Afghan Taliban announce three-day cease-fire starting Sunday: spokesman
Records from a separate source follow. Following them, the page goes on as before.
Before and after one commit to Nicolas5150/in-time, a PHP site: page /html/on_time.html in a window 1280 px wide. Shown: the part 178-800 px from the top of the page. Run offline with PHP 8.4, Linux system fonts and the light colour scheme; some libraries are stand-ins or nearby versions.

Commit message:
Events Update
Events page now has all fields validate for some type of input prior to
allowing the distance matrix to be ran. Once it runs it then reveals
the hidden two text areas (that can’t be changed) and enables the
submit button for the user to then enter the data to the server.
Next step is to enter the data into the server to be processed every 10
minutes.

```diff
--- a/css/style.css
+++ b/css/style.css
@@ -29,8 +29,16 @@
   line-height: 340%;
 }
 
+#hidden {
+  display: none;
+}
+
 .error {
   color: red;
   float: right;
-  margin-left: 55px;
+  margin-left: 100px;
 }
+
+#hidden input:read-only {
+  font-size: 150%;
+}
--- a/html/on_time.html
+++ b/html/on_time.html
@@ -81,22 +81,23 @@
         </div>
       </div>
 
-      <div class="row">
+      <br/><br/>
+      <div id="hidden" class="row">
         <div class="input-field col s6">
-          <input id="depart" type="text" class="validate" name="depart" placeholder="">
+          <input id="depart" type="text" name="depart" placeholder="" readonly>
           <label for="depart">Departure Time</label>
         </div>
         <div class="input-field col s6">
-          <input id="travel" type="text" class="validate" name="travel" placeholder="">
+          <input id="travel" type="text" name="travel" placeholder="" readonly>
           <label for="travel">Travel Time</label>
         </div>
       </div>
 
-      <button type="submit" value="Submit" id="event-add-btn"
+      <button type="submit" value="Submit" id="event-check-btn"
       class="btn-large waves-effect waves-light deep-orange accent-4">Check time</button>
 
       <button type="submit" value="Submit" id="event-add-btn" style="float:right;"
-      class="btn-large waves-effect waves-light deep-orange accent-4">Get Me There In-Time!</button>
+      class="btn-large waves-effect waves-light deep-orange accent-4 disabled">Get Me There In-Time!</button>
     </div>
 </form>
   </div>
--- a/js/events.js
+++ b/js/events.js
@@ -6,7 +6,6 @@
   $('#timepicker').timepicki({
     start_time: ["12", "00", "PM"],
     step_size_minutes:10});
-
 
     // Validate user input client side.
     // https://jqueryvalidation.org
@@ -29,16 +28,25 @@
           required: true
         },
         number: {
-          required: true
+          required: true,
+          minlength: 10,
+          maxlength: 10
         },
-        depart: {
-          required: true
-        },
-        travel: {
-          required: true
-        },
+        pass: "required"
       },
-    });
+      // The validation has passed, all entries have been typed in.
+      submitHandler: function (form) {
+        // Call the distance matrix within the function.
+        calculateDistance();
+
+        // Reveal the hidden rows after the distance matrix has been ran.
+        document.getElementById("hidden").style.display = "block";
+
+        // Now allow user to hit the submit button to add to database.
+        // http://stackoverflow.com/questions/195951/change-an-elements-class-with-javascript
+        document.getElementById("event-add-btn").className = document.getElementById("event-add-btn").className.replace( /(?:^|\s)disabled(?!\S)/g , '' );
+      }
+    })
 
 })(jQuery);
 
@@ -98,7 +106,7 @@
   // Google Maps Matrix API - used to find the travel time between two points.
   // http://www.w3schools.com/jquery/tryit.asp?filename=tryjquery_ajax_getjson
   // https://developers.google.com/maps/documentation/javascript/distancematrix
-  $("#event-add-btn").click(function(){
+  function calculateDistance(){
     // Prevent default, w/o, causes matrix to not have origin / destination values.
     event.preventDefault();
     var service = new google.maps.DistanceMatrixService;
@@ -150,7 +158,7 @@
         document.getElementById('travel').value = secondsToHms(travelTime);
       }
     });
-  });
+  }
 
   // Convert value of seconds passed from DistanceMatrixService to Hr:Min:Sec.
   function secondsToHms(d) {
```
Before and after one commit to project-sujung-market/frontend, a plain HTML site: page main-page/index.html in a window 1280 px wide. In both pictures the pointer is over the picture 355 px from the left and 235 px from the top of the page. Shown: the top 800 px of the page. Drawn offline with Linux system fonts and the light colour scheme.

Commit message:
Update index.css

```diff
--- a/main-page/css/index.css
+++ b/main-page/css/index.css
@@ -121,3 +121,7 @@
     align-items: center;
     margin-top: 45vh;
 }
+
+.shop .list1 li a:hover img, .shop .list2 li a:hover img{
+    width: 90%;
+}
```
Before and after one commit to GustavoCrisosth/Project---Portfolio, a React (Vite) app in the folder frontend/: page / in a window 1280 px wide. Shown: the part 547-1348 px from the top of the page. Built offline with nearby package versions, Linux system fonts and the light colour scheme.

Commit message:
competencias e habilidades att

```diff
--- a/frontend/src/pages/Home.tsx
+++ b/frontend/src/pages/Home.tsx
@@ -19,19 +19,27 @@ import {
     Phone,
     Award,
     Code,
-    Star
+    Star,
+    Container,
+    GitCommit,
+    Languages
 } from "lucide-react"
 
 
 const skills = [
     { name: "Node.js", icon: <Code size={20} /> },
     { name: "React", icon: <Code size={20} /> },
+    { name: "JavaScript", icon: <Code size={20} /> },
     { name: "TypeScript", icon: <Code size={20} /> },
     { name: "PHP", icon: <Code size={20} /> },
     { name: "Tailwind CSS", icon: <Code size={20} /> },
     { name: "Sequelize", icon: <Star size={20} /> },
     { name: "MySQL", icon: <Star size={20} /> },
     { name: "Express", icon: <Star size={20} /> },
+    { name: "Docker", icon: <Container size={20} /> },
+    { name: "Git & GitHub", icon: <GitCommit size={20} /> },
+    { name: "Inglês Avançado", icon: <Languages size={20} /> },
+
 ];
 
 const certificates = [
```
KABUL: The Taliban announced a three-day cease-fire during the Eid Al-Fitr holiday starting Sunday in a surprise move following months of bloody fighting with Afghan forces after the group signed a landmark agreement with the US.
“The leadership instructs all the mujahideen of the Islamic Emirate to take special measures for security for the countrymen, and conduct no offensive operation against the enemy anywhere,” Taliban spokesman Zabihullah Mujahid said in a statement posted on social media.
The Taliban statement also instructed its fighters to refrain from entering government areas and also said that Kabul forces were not allowed to enter territories under their control.
Since the US invasion in 2001 there has only been one other pause in the fighting — a surprise three-day cease-fire between the Taliban and Kabul marking the religious festival of Eid in 2018.
During the brief lull in fighting, Afghans responded joyfully, with Taliban fighters, security forces and civilians hugging, sharing ice creams and posing for selfies in previously unimaginable scenes.
Saturday’s announcement comes just days after the Taliban’s leader Haibatullah Akhundzada urged Washington “not to waste” the opportunity offered by the deal the militants signed with the United States that set the stage for the withdrawal of foreign troops from the country.
The US-Taliban deal is also aimed at paving the way for the insurgents to hold direct peace talks with Kabul.
“The Islamic Emirate is committed to the agreement... and urges the other side to honor its own commitments and not allow this critical opportunity to go to waste,” Akhundzada said in a statement, using the Taliban’s name for Afghanistan.
Analysts however say the Taliban have been emboldened by the deal with the US, and Afghan government officials have reported more than 3,800 attacks since it was signed, killing 420 civilians and wounding 906.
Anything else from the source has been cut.